Article Abstract

Attendance of older patients with bone metastases at a multidisciplinary bone metastases clinic: an 8-year experience

Authors: Leah Drost, Vithusha Ganesh, Bo Angela Wan, Albert Yee, Michael Ford, Joel Finkelstein, Elizabeth David, Selina Chow, Edward Chow, Leigha Rowbottom

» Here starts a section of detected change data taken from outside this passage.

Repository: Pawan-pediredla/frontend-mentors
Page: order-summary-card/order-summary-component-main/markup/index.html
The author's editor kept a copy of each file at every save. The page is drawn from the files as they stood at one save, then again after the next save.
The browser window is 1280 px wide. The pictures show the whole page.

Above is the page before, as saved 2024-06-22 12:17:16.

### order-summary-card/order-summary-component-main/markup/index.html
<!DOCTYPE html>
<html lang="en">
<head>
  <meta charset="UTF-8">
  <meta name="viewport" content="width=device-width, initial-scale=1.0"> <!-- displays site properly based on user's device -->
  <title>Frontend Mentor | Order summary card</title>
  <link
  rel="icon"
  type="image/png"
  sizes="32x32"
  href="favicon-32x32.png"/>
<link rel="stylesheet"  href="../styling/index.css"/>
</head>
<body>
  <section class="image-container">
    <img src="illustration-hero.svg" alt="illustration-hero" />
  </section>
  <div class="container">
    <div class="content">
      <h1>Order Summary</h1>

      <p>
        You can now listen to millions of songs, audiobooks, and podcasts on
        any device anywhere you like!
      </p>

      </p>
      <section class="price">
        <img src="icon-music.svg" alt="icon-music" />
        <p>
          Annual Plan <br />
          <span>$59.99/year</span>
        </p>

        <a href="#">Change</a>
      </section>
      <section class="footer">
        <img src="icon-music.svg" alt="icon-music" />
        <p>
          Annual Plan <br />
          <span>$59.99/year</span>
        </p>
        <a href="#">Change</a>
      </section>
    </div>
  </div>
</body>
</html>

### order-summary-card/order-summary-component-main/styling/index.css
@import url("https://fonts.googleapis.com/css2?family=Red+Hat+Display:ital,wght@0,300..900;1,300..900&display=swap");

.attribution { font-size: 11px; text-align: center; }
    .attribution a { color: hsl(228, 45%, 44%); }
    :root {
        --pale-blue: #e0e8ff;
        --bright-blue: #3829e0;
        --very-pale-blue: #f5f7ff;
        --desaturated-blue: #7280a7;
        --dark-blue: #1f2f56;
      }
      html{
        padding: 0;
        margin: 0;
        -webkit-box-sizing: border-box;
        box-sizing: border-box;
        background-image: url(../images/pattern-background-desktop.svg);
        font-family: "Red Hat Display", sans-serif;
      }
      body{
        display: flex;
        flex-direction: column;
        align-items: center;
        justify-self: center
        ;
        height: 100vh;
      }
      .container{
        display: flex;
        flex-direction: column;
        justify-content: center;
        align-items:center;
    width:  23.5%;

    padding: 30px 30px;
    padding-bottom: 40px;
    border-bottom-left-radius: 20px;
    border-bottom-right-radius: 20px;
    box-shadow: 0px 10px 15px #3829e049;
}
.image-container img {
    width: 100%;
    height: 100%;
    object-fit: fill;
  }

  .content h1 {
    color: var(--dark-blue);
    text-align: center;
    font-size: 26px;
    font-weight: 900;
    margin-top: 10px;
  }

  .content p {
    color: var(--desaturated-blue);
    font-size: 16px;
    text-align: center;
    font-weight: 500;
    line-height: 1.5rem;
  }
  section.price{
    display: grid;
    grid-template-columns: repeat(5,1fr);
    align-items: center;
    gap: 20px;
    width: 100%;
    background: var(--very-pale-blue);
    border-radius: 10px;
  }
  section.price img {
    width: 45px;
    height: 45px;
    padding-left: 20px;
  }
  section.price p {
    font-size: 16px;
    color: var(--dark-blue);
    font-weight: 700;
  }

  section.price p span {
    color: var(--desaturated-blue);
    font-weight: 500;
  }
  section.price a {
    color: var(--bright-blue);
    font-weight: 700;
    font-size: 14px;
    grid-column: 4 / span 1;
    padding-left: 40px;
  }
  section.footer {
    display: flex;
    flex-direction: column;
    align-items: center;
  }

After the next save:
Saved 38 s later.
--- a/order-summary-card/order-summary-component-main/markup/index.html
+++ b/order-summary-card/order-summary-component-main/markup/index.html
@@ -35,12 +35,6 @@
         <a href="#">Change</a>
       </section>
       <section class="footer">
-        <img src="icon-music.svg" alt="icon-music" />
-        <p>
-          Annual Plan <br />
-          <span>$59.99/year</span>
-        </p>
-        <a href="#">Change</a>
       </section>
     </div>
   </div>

Background: Bone metastases clinic (BMC) is a multidisciplinary clinic where patients with bony metastases are assessed in conjunction by orthopedic surgery, radiation oncology, interventional radiology, and palliative medicine teams. The objective of the study was to determine the number of older adult (OA) referrals made to BMC and to examine their case dispositions.
Methods: Patients who were referred to the BMC from 2007 to 2015 were included in the study. Demographic information including gender, age, Karnofsky Performance Status (KPS), primary cancer site and reason for referral, as well as case dispositions were recorded for each patient. The proportion of OA attendance was calculated for each year from the total number of patient visits. OA attendance was defined as individuals ≥65 years of age who attended the BMC, and non-OA patients were those <65 years of age. Descriptive statistics were employed.
Results: A total of 551 patients were included with a median age of 64 years. The median KPS was 70 for OA and 80 for non-OA patients. OA attendance ranged per year from 42.5% to 58.7%. 14.1% of non-OA and 10.9% of OA patients were offered surgery. 62 patients in both cohorts (22.6% of OA and 22.4% of non-OA patients) were offered palliative radiation.
Conclusions: From 2007 to 2015, OA patients comprised a significant proportion of referrals to the BMC. Younger patients were offered surgery slightly more often when compared to OA patients. Age did not appear to be a precluding factor for BMC referral or a deterrent in treatments offered.